> Data to process
================
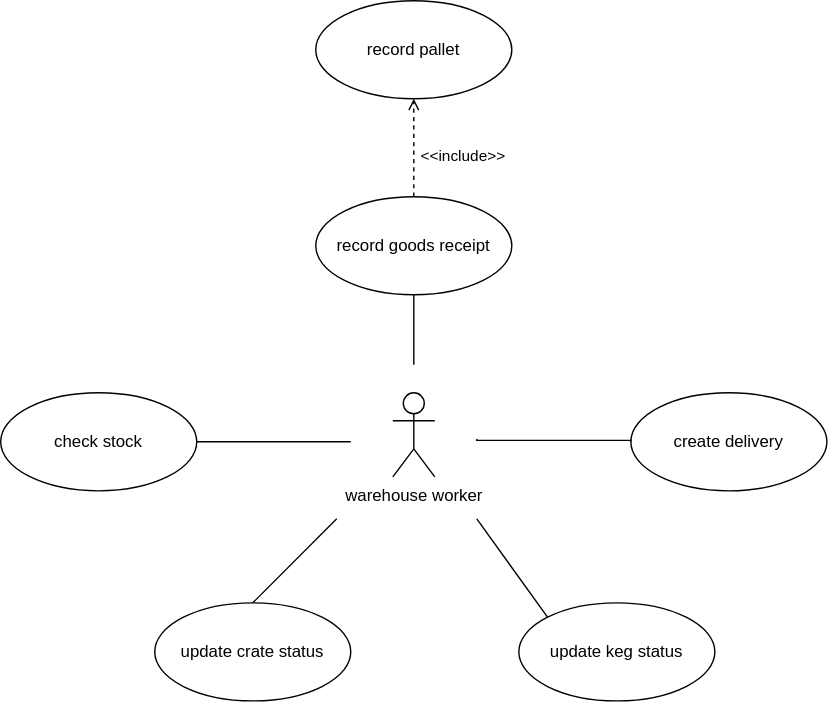
The draw.io diagram docs/use-case-diagram.svg in Random-Mad-Coder/beverage-logistics-api, before a commit. Source tidied: cells renumbered, new cells last; positions are measured from the earlier drawing's top-left corner, leaving out a move shared by most shapes. Its diagram source:
```xml
<mxGraphModel>
  <root>
    <mxCell id="0" />
    <mxCell id="1" parent="0" />
    <mxCell id="2" value="warehouse worker" style="shape=umlActor;verticalLabelPosition=bottom;verticalAlign=top;html=1;" parent="1" vertex="1">
      <mxGeometry x="280" y="280" width="30" height="60" as="geometry" />
    </mxCell>
    <mxCell id="3" value="record goods receipt" style="ellipse;whiteSpace=wrap;html=1;" parent="1" vertex="1">
      <mxGeometry x="225" y="140" width="140" height="70" as="geometry" />
    </mxCell>
    <mxCell id="4" value="record pallet" style="ellipse;whiteSpace=wrap;html=1;" parent="1" vertex="1">
      <mxGeometry x="225" width="140" height="70" as="geometry" />
    </mxCell>
    <mxCell id="5" value="&amp;lt;&amp;lt;include&amp;gt;&amp;gt;" style="html=1;verticalAlign=bottom;labelBackgroundColor=none;endArrow=open;endFill=0;dashed=1;rounded=0;exitX=0.5;exitY=0;exitDx=0;exitDy=0;entryX=0.5;entryY=1;entryDx=0;entryDy=0;edgeStyle=orthogonalEdgeStyle;" parent="1" edge="1" source="3" target="4">
      <mxGeometry x="-0.43" y="-35" relative="1" as="geometry" />
    </mxCell>
    <mxCell id="6" value="create delivery" style="ellipse;whiteSpace=wrap;html=1;" parent="1" vertex="1">
      <mxGeometry x="450" y="280" width="140" height="70" as="geometry" />
    </mxCell>
    <mxCell id="7" value="update keg status" style="ellipse;whiteSpace=wrap;html=1;" parent="1" vertex="1">
      <mxGeometry x="370" y="430" width="140" height="70" as="geometry" />
    </mxCell>
    <mxCell id="8" value="update crate status" style="ellipse;whiteSpace=wrap;html=1;" parent="1" vertex="1">
      <mxGeometry x="110" y="430" width="140" height="70" as="geometry" />
    </mxCell>
    <mxCell id="9" value="check stock" style="ellipse;whiteSpace=wrap;html=1;" parent="1" vertex="1">
      <mxGeometry y="280" width="140" height="70" as="geometry" />
    </mxCell>
    <mxCell id="10" style="edgeStyle=elbowEdgeStyle;html=1;endArrow=none;elbow=vertical;rounded=0;exitX=0.5;exitY=1;exitDx=0;exitDy=0;" parent="1" edge="1" source="3">
      <mxGeometry relative="1" as="geometry">
        <mxPoint x="295" y="260" as="targetPoint" />
      </mxGeometry>
    </mxCell>
    <mxCell id="11" style="edgeStyle=elbowEdgeStyle;html=1;endArrow=none;elbow=vertical;rounded=0;exitX=0;exitY=0.5;exitDx=0;exitDy=0;" parent="1" edge="1" source="6">
      <mxGeometry relative="1" as="geometry">
        <mxPoint x="340" y="313" as="targetPoint" />
      </mxGeometry>
    </mxCell>
    <mxCell id="12" style="html=1;endArrow=none;elbow=vertical;rounded=0;exitX=0;exitY=0;exitDx=0;exitDy=0;" parent="1" edge="1" source="7">
      <mxGeometry relative="1" as="geometry">
        <mxPoint x="340" y="370" as="targetPoint" />
      </mxGeometry>
    </mxCell>
    <mxCell id="13" style="html=1;endArrow=none;elbow=vertical;rounded=0;exitX=0.5;exitY=0;exitDx=0;exitDy=0;" parent="1" edge="1" source="8">
      <mxGeometry relative="1" as="geometry">
        <mxPoint x="240" y="370" as="targetPoint" />
      </mxGeometry>
    </mxCell>
    <mxCell id="14" style="edgeStyle=elbowEdgeStyle;html=1;endArrow=none;elbow=vertical;rounded=0;entryX=1;entryY=0.5;entryDx=0;entryDy=0;" parent="1" edge="1" target="9">
      <mxGeometry relative="1" as="geometry">
        <mxPoint x="250" y="315" as="sourcePoint" />
      </mxGeometry>
    </mxCell>
  </root>
</mxGraphModel>
```
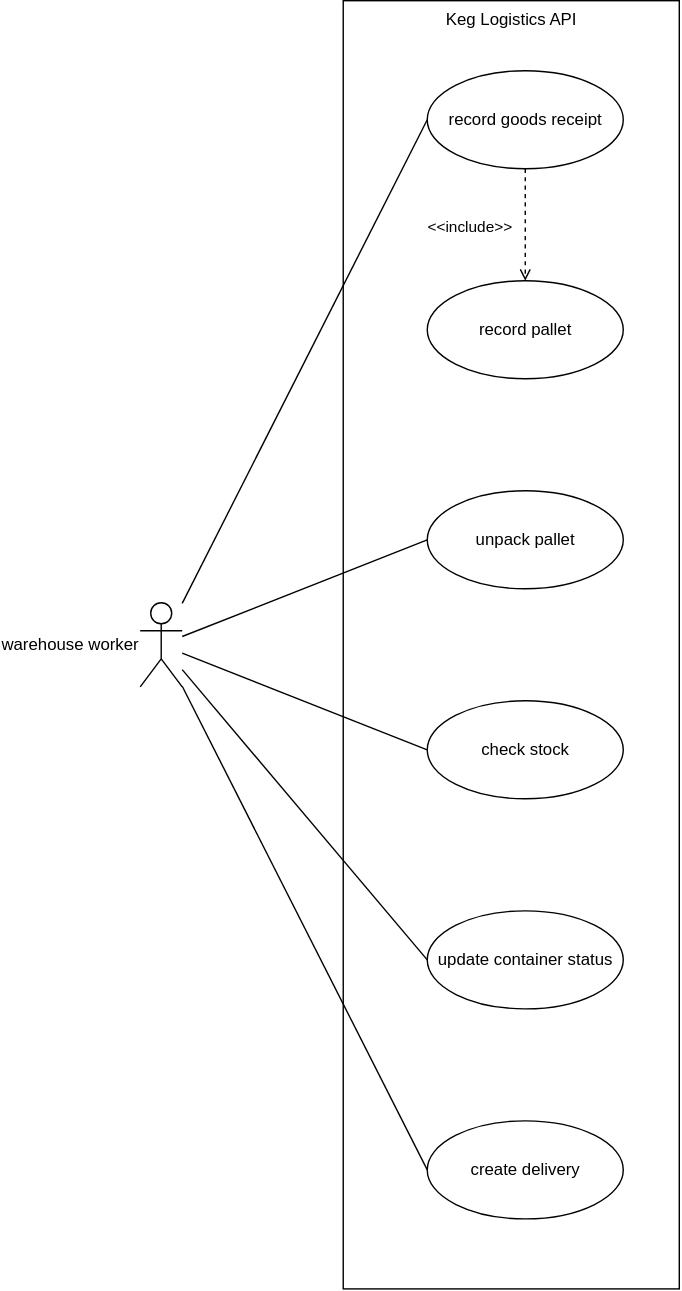
After the commit.

Commit message:
Update README and diagrams to the current data model

What changed in the source:
```diff
@@ -2,54 +2,49 @@
   <root>
     <mxCell id="0" />
     <mxCell id="1" parent="0" />
+    <mxCell id="15" value="Keg Logistics API" style="rounded=0;whiteSpace=wrap;html=1;verticalAlign=top;fillColor=none;" parent="1" vertex="1">
+      <mxGeometry x="165" y="-150" width="240" height="920" as="geometry" />
+    </mxCell>
-    <mxCell id="2" value="warehouse worker" style="shape=umlActor;verticalLabelPosition=bottom;verticalAlign=top;html=1;" parent="1" vertex="1">
-      <mxGeometry x="280" y="280" width="30" height="60" as="geometry" />
+    <mxCell id="2" value="warehouse worker" style="shape=umlActor;verticalLabelPosition=middle;verticalAlign=middle;html=1;labelPosition=left;align=right;" parent="1" vertex="1">
+      <mxGeometry x="20" y="280" width="30" height="60" as="geometry" />
     </mxCell>
     <mxCell id="3" value="record goods receipt" style="ellipse;whiteSpace=wrap;html=1;" parent="1" vertex="1">
-      <mxGeometry x="225" y="140" width="140" height="70" as="geometry" />
+      <mxGeometry x="225" y="-100" width="140" height="70" as="geometry" />
     </mxCell>
     <mxCell id="4" value="record pallet" style="ellipse;whiteSpace=wrap;html=1;" parent="1" vertex="1">
-      <mxGeometry x="225" width="140" height="70" as="geometry" />
+      <mxGeometry x="225" y="50" width="140" height="70" as="geometry" />
     </mxCell>
-    <mxCell id="5" value="&amp;lt;&amp;lt;include&amp;gt;&amp;gt;" style="html=1;verticalAlign=bottom;labelBackgroundColor=none;endArrow=open;endFill=0;dashed=1;rounded=0;exitX=0.5;exitY=0;exitDx=0;exitDy=0;entryX=0.5;entryY=1;entryDx=0;entryDy=0;edgeStyle=orthogonalEdgeStyle;" parent="1" edge="1" source="3" target="4">
-      <mxGeometry x="-0.43" y="-35" relative="1" as="geometry" />
+    <mxCell id="5" value="&amp;lt;&amp;lt;include&amp;gt;&amp;gt;" style="html=1;verticalAlign=bottom;labelBackgroundColor=none;endArrow=open;endFill=0;dashed=1;rounded=0;exitX=0.5;exitY=1;exitDx=0;exitDy=0;entryX=0.5;entryY=0;entryDx=0;entryDy=0;edgeStyle=orthogonalEdgeStyle;" parent="1" edge="1" source="3" target="4">
+      <mxGeometry x="0.25" y="-40" relative="1" as="geometry">
+        <mxPoint y="1" as="offset" />
+      </mxGeometry>
     </mxCell>
     <mxCell id="6" value="create delivery" style="ellipse;whiteSpace=wrap;html=1;" parent="1" vertex="1">
-      <mxGeometry x="450" y="280" width="140" height="70" as="geometry" />
+      <mxGeometry x="225" y="650" width="140" height="70" as="geometry" />
     </mxCell>
-    <mxCell id="7" value="update keg status" style="ellipse;whiteSpace=wrap;html=1;" parent="1" vertex="1">
-      <mxGeometry x="370" y="430" width="140" height="70" as="geometry" />
-    </mxCell>
-    <mxCell id="8" value="update crate status" style="ellipse;whiteSpace=wrap;html=1;" parent="1" vertex="1">
-      <mxGeometry x="110" y="430" width="140" height="70" as="geometry" />
+    <mxCell id="8" value="update container status" style="ellipse;whiteSpace=wrap;html=1;" parent="1" vertex="1">
+      <mxGeometry x="225" y="500" width="140" height="70" as="geometry" />
     </mxCell>
-    <mxCell id="9" value="check stock" style="ellipse;whiteSpace=wrap;html=1;" parent="1" vertex="1">
-      <mxGeometry y="280" width="140" height="70" as="geometry" />
-    </mxCell>
-    <mxCell id="10" style="edgeStyle=elbowEdgeStyle;html=1;endArrow=none;elbow=vertical;rounded=0;exitX=0.5;exitY=1;exitDx=0;exitDy=0;" parent="1" edge="1" source="3">
-      <mxGeometry relative="1" as="geometry">
-        <mxPoint x="295" y="260" as="targetPoint" />
-      </mxGeometry>
+    <mxCell id="10" style="html=1;endArrow=none;elbow=vertical;rounded=0;exitX=0;exitY=0.5;exitDx=0;exitDy=0;" parent="1" edge="1" source="3" target="2">
+      <mxGeometry relative="1" as="geometry" />
     </mxCell>
-    <mxCell id="11" style="edgeStyle=elbowEdgeStyle;html=1;endArrow=none;elbow=vertical;rounded=0;exitX=0;exitY=0.5;exitDx=0;exitDy=0;" parent="1" edge="1" source="6">
-      <mxGeometry relative="1" as="geometry">
-        <mxPoint x="340" y="313" as="targetPoint" />
-      </mxGeometry>
+    <mxCell id="11" style="html=1;endArrow=none;elbow=vertical;rounded=0;exitX=0;exitY=0.5;exitDx=0;exitDy=0;" parent="1" edge="1" source="6" target="2">
+      <mxGeometry relative="1" as="geometry" />
     </mxCell>
-    <mxCell id="12" style="html=1;endArrow=none;elbow=vertical;rounded=0;exitX=0;exitY=0;exitDx=0;exitDy=0;" parent="1" edge="1" source="7">
-      <mxGeometry relative="1" as="geometry">
-        <mxPoint x="340" y="370" as="targetPoint" />
-      </mxGeometry>
-    </mxCell>
-    <mxCell id="13" style="html=1;endArrow=none;elbow=vertical;rounded=0;exitX=0.5;exitY=0;exitDx=0;exitDy=0;" parent="1" edge="1" source="8">
-      <mxGeometry relative="1" as="geometry">
-        <mxPoint x="240" y="370" as="targetPoint" />
-      </mxGeometry>
-    </mxCell>
-    <mxCell id="14" style="edgeStyle=elbowEdgeStyle;html=1;endArrow=none;elbow=vertical;rounded=0;entryX=1;entryY=0.5;entryDx=0;entryDy=0;" parent="1" edge="1" target="9">
-      <mxGeometry relative="1" as="geometry">
-        <mxPoint x="250" y="315" as="sourcePoint" />
-      </mxGeometry>
+    <mxCell id="14" style="html=1;endArrow=none;elbow=vertical;rounded=0;entryX=0;entryY=0.5;entryDx=0;entryDy=0;" parent="1" edge="1" source="2" target="9">
+      <mxGeometry relative="1" as="geometry" />
     </mxCell>
+    <mxCell id="16" value="unpack pallet" style="ellipse;whiteSpace=wrap;html=1;" parent="1" vertex="1">
+      <mxGeometry x="225" y="200" width="140" height="70" as="geometry" />
+    </mxCell>
+    <mxCell id="17" style="html=1;endArrow=none;elbow=vertical;rounded=0;entryX=0;entryY=0.5;entryDx=0;entryDy=0;" parent="1" edge="1" source="2" target="16">
+      <mxGeometry relative="1" as="geometry" />
+    </mxCell>
+    <mxCell id="18" style="html=1;endArrow=none;elbow=vertical;rounded=0;exitX=0;exitY=0.5;exitDx=0;exitDy=0;" parent="1" edge="1" source="8" target="2">
+      <mxGeometry relative="1" as="geometry" />
+    </mxCell>
+    <mxCell id="9" value="check stock" style="ellipse;whiteSpace=wrap;html=1;" parent="1" vertex="1">
+      <mxGeometry x="225" y="350" width="140" height="70" as="geometry" />
+    </mxCell>
   </root>
 </mxGraphModel>
```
================
> Exercise goal
Search the data above for the string "create" and copy each line that has it.

> Result of the task
    <mxCell id="6" value="create delivery" style="ellipse;whiteSpace=wrap;html=1;" parent="1" vertex="1">
     <mxCell id="6" value="create delivery" style="ellipse;whiteSpace=wrap;html=1;" parent="1" vertex="1">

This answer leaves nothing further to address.